• **WHAT YOU WILL DO**:
Return each line of the records holding the string "Navbar".

[Stored entries]
════════════════
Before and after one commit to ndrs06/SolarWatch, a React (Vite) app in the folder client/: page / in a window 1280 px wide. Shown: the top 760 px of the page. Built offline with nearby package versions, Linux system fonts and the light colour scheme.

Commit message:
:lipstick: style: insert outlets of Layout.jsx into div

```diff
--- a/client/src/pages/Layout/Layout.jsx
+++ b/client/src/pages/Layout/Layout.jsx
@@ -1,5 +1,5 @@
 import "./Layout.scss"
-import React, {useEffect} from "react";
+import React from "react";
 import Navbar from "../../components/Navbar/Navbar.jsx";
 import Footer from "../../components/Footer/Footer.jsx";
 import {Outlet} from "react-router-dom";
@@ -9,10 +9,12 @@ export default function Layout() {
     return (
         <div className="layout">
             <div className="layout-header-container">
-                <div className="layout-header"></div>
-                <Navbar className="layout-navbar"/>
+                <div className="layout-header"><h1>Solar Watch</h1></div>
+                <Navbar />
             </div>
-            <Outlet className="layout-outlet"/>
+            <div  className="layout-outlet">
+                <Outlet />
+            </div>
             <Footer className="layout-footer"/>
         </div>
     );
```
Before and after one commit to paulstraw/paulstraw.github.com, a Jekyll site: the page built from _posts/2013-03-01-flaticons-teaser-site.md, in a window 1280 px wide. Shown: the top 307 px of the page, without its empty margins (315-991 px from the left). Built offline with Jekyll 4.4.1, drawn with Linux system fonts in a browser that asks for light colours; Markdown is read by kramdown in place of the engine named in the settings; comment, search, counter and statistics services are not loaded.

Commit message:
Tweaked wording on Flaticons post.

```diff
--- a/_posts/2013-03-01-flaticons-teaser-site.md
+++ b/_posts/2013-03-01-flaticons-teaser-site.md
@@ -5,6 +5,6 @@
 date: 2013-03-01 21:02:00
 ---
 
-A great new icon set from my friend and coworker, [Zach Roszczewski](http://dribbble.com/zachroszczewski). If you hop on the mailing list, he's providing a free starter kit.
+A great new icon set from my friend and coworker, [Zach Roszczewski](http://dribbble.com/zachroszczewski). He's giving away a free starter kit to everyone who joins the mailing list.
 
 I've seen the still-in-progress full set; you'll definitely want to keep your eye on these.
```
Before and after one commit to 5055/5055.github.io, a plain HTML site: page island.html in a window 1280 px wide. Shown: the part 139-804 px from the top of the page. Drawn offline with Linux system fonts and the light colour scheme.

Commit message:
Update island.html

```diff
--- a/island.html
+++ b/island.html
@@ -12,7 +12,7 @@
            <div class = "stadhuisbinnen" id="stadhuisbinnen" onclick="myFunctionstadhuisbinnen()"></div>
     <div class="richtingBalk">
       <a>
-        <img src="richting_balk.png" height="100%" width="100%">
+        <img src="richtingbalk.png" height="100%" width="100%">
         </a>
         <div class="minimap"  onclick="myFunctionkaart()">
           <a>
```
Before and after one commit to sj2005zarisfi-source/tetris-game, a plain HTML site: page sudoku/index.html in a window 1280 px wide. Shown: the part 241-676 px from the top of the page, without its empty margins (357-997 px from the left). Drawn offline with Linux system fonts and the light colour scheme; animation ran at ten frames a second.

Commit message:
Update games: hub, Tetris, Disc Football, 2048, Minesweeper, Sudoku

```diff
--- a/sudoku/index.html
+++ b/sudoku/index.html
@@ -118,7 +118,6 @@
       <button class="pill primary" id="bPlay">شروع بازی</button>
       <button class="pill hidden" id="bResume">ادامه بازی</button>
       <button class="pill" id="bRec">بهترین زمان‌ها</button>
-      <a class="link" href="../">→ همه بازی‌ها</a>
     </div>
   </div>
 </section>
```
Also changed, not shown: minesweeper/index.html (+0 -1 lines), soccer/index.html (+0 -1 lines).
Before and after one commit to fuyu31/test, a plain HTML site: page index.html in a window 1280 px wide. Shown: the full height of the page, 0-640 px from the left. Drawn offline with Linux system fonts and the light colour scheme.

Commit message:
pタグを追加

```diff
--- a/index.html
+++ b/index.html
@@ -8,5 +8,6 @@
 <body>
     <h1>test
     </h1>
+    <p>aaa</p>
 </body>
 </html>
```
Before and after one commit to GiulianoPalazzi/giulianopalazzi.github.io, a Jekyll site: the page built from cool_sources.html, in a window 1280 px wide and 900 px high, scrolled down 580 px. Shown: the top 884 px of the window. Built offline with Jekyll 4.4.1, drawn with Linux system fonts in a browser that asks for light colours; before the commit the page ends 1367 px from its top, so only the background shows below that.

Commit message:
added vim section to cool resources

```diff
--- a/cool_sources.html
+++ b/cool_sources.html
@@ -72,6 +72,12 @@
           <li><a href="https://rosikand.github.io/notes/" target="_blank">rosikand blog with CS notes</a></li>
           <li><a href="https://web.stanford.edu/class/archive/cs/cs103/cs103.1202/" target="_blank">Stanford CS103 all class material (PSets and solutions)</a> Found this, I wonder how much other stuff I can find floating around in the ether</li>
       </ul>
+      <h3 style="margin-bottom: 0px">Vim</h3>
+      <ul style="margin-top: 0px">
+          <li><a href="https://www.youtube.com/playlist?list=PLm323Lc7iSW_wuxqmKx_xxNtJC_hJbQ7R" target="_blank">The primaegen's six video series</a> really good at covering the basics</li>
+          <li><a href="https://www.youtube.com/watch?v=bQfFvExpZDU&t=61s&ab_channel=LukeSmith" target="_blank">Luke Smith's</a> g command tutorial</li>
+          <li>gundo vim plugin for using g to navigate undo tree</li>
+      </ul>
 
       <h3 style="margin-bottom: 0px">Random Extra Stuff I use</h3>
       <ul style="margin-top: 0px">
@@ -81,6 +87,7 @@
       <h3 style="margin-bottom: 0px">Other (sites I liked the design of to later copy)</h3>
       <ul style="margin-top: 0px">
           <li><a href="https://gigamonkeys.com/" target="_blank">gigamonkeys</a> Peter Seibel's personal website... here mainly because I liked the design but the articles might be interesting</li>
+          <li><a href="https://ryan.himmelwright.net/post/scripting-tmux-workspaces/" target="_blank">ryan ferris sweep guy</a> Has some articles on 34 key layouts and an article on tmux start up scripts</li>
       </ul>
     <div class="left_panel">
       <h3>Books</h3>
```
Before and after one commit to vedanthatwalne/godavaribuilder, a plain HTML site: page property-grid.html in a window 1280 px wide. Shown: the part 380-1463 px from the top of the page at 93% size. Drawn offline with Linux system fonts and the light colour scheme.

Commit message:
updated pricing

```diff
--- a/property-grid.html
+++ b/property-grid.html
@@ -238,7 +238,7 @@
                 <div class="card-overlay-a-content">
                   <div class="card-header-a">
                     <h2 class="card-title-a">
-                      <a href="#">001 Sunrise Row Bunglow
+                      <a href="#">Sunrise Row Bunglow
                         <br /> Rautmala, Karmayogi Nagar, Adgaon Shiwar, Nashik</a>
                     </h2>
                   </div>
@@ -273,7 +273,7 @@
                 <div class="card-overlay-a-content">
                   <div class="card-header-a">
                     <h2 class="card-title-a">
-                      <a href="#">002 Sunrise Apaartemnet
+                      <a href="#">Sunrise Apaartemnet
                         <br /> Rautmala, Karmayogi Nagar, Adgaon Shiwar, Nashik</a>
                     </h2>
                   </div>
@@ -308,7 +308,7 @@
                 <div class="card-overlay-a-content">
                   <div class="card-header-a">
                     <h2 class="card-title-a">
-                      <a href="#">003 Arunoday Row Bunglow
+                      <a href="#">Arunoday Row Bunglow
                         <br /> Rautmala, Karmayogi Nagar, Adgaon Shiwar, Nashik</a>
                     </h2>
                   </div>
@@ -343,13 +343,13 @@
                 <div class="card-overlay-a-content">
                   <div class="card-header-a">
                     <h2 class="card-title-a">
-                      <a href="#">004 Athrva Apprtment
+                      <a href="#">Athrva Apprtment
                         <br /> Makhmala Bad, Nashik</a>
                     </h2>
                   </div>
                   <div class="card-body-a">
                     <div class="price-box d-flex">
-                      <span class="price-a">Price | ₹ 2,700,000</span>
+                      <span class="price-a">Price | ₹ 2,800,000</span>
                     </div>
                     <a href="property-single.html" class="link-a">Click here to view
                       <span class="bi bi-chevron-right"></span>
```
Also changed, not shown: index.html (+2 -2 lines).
════════════════
• **FINISHED TASK**:
 import Navbar from "../../components/Navbar/Navbar.jsx";
-                <Navbar className="layout-navbar"/>
+                <Navbar />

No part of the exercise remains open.